Machu Picchu, Cusco

Gabriel Barreto Bentín

Evelyn and her daughter in Choquepata, Oropesa

Gabriel Barreto Bentín

“This is Evelyn. She's the cover of the book. This photo was taken at her niece's birthday party, but I think it's nicer to talk about when I went back [to see her] a couple of months ago. I visited some of these communities and gave the book to some of the people that I had photographed. Evelyn was super confused, like, What are you doing here? It had been three years and a pandemic since I last saw her. 

We had some beer, some Andean cheese with her family, and then in the middle of the conversation I took out the book. [She had] the face of excitement and pure euphoria—she was astonished by the fact that she was on the cover of a book. She said something really beautiful, which I'm never going to forget, because for me the book is about demystifying and trying to understand on a deeper level what [Andean] culture is about. She said, “You have no idea how much it's going to mean for me and for my daughter to be able to look at this book and pass through the pages, and to see [ourselves] represented in such a warm and dignifying way.” [She said it] was going to impact how her daughter saw herself. 

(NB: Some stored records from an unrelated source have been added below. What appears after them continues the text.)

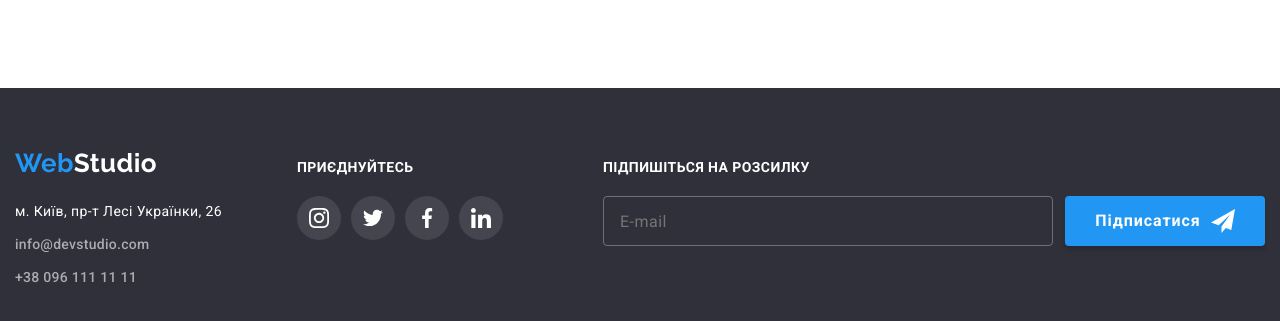
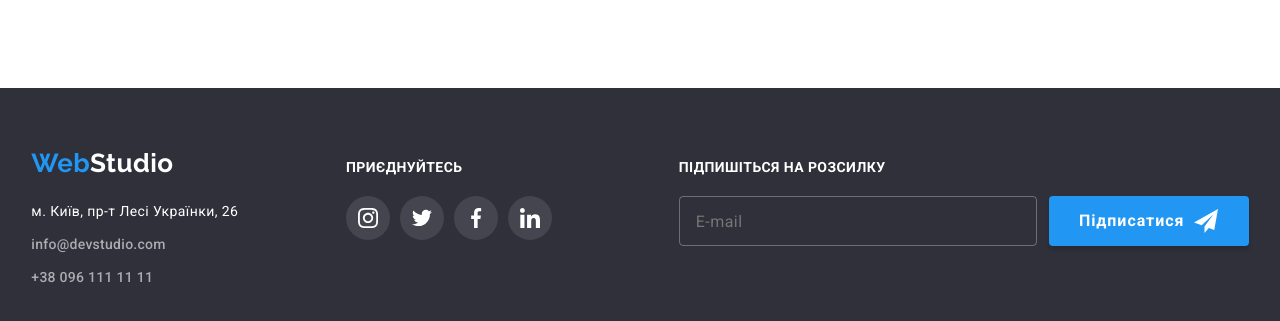
Before and after one commit to Innuska23/goit-markup-hw-08, a plain HTML site: page index.html in a window 1280 px wide. Shown: the part 2629-2950 px from the top of the page. Drawn offline with nearby package versions, Linux system fonts and the light colour scheme.

Commit message:
HW8 change input footer

```diff
--- a/sass/layouts/_footer.scss
+++ b/sass/layouts/_footer.scss
@@ -77,7 +77,7 @@
 .social {
     // margin-left: 70px;
     @media screen and (min-width: 1200px) {
-        margin-right: auto;
+        // margin-right: auto;
         margin-left: 70px;
         }
 }
@@ -216,9 +216,9 @@
         width: 450px;
     }
 
-    // @media screen and (min-width: 1200px) {
-    //     width: 450px;
-    // }
+    @media screen and (min-width: 1200px) {
+        width: 358px;
+    }
 
     // @media screen and (max-width: 480px) {
     // min-width: 290px;
```
Also changed, not shown: css/main.css, css/main.min.css, 2 other files.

I had this debate internally [about including Machu Picchu in the book] because the photo of Machu Picchu is the definition of the romanticization of the Andes. But while I think it's important for me to decontextualize the people and who they are from where they are, you can't deny how every single person that lives in the region has been impacted by the boom in tourism across Machu Picchu. I think it would have been a lie to talk about the Andes and the region of Cusco, and not show where a lot of these changes, in a way, come from.”